He also announced that from next year, the operation of those 10 plants that generate electricity by burning fossil fuel will be suspended from March through June.
Moon’s initiative was announced during his visit to an elementary school in Seoul to mark Teachers’ Day.
Six days into his presidency on Monday, he also vowed to close the aged power plants for the remainder of his five-year term, which ends in 2022, and to set up fine-dust measuring equipment for all 11,000 elementary, middle and high schools in the country.
“It costs 6 million won [$5,348] for each device and will require 60 billion won total,” Moon said. “I will install the equipment at all schools by earmarking funds, if necessary.”
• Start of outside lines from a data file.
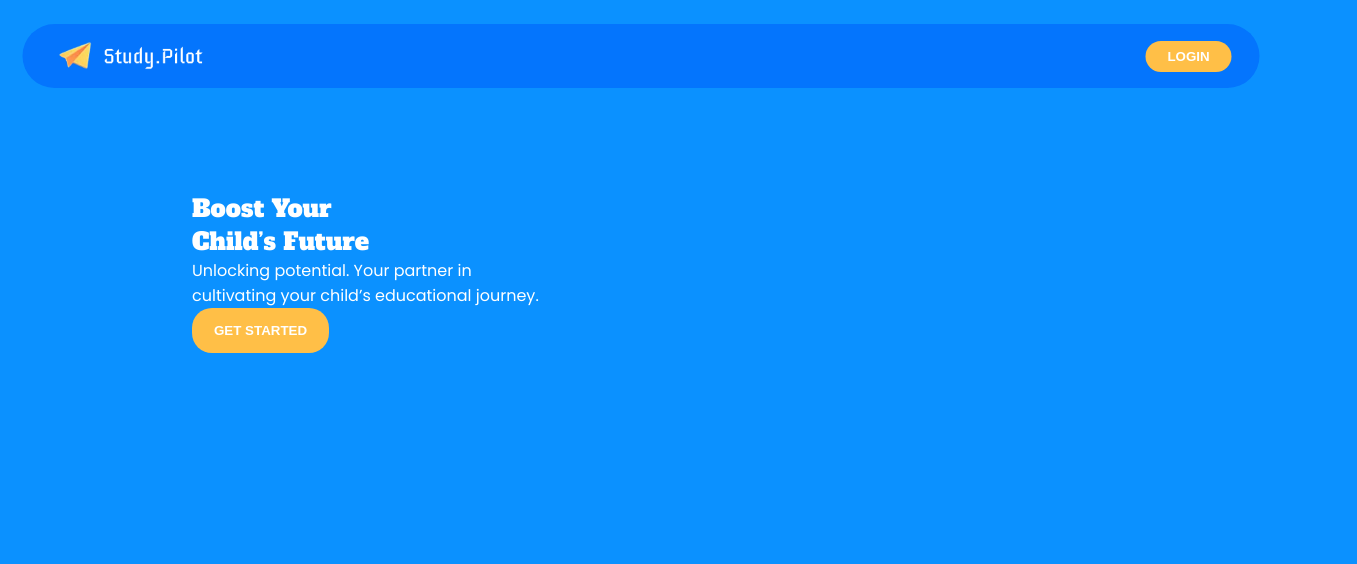
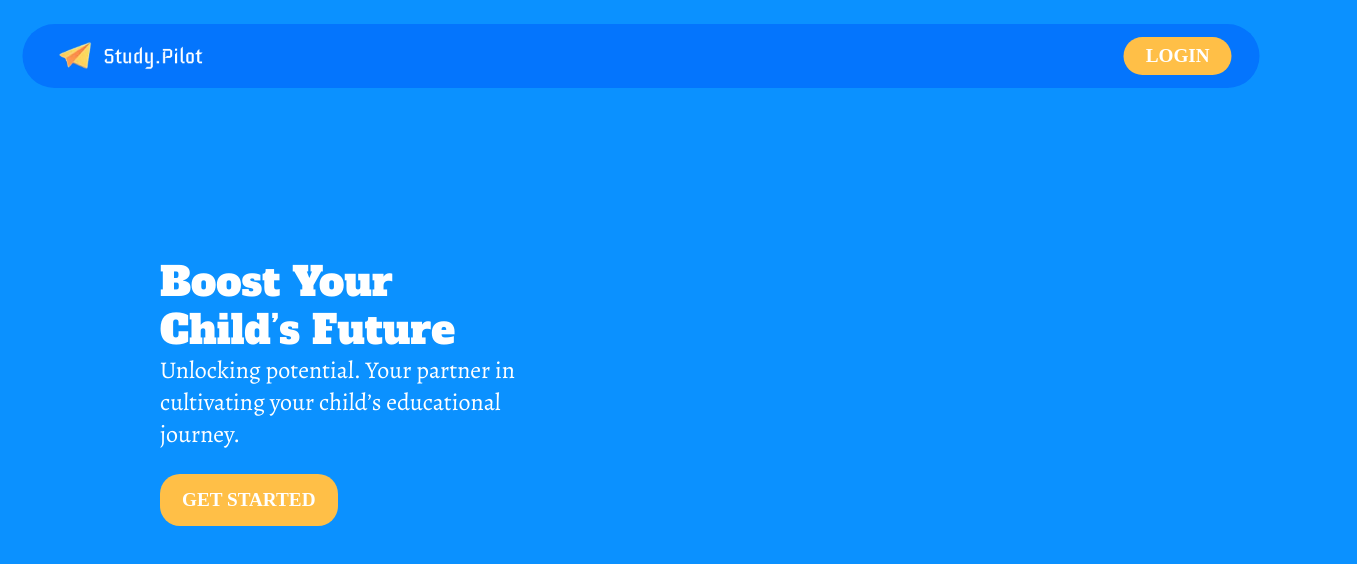
Before and after one commit to mariasanthoshmw/Study.Pilot, a Next.js app: page / in a window 1280 px wide. Shown: the top 564 px of the page, 1357 px wide, since content can reach past the window. Built offline with nearby package versions, Linux system fonts and the light colour scheme.

Commit message:
Landing Page 11st part

```diff
--- a/src/pages/index.js
+++ b/src/pages/index.js
@@ -1,7 +1,7 @@
 import Image from "next/image";
 import myImage from "./public/Group 34.png";
 import logo from "./public/logo.png";
-import { Alfa_Slab_One, Poppins } from "next/font/google";
+import { Alfa_Slab_One, Poppins, Alegreya } from "next/font/google";
 const alfaSlab = Alfa_Slab_One({
   weight: "400",
   subsets: ["latin"],
@@ -11,7 +11,10 @@ const poppins = Poppins({
   weight: ["400", "500", "600"],
   subsets: ["latin"],
 });
-
+const alegreya = Alegreya({
+  weight: ["400", "500"],
+  subsets: ["latin"],
+});
 
 export default function Home() {
   return (
@@ -33,7 +36,7 @@ export default function Home() {
         <span></span>
       </div>
 
-      <button className="login-btn">LOGIN</button>
+      <button className="login-btn font-jsMath">LOGIN</button>
     </nav>
 
       {/* Content on top */}
@@ -43,14 +46,14 @@ export default function Home() {
          Boost Your <br /> Child’s Future
        </h1>
 
-        <p>
+        <p className={alegreya.className}>
           Unlocking potential. Your partner in
         </p>
-        <p>
+        <p className={alegreya.className}>
           cultivating your child’s
           educational journey.
         </p>
-        <button className="getStarted-btn">GET STARTED </button>
+       <button className="getStarted-btn font-jsMath">GET STARTED</button>
 
       </div>
     </section>
--- a/src/styles/globals.css
+++ b/src/styles/globals.css
@@ -46,29 +46,52 @@ a {
 }
 
 .hero {
-  position:absolute;
+  position:relative;
   width: 106%;
-  height: 80vh; /* 80% of viewport height */
+  min-height: 80vh; /* 80% of viewport height */
   overflow: hidden;
+  display: flex;
+  align-items: center;
 }
 
 .hero-bg {
-  position:fixed;
-  top: 80px;     /* moves image down */
+  position:absolute;
+  top: 55;     /* moves image down */
   left: 290;
-  right:40;
-  bottom: 40;
-  z-index:1;
+  right:80;
+  bottom:0;
+  z-index:0;
 
 
 }
+.font-jsMath {
+  font-family: 'jsMath-cmbx10', serif; /* fallback to serif */
+  font-weight: normal; /* adjust if needed */
+  font-size: 1.2rem;   /* optional: adjust button size */
+}
 
+.hero-content p:last-of-type {
+  margin-bottom: 1.5rem;
+}
+.hero-content h1 {
+
+  font-size: 2.5rem; /* Increase heading size */
+  line-height: 1.2;
+}
+
+.hero-content p {
+  font-size: 1.5rem; /* Increase paragraph size */
+  margin-bottom: 0rem;
+}
 
 .hero-content {
   position: relative;
   z-index: 1; /* ensures text is above image */
   color: white; /* make text visible on image */
-  padding: 12rem;
+  max-width: 420px;
+
+  margin-left: 10rem;   /* keeps content on the left */
+  margin-top: 9rem;
 }
 .navbar {
   position: absolute;
```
“President Moon’s order to suspend the aged plants reflects his strong will to come up with fundamental solutions to the fine dust problems,” said Yoon Young-chan, senior presidential press secretary, during a press briefing.
Two of the 10 power plants, which are located in the two Jeolla provinces, will be excluded from suspension this year due to a possible power shortage there, but they will be included next year.
According to the presidential office, air pollutants produced by the 10 plants account for 19.4 percent of the pollutants discharged by the country’s 59 power plants. A Blue House official said the 59 plants contribute 14 percent of total fine dust, though it this could vary depending on the weather. “With the shutdown, we expect fine dust level to go down by 1 to 2 percent,” said the official.
It is estimated that by temporarily turning off the 10 aged plants, electricity bills will go up by 0.2 percent. The Blue House said that increase could be covered by the tax-funded Korea Electric Power Corporation.
The new set of measures to fight air pollution comes amid growing public anxiety over deteriorating air quality in recent weeks. Seeing record highs of fine dust levels in early May, when a series of holidays began, many shunned going outdoors and wore masks.
Major regions in Korea such as Seoul, North Chungcheong and Gyeonggi saw the highest concentration this year for PM10, or particulate matter that is 10 micrometers or less in diameter, on May 6, prompting regional governments and the Ministry of Environment to issue alerts.
The Korea Environment Corporation reported that all cities across the country suffered 61 times the fine dust levels rated “bad” during April. The senior presidential official said the matter is grave enough for the former Park Geun-hye government to consider banning diesel-run vehicles from running on select days.
BY KANG JIN-KYU [firstname.lastname@example.org]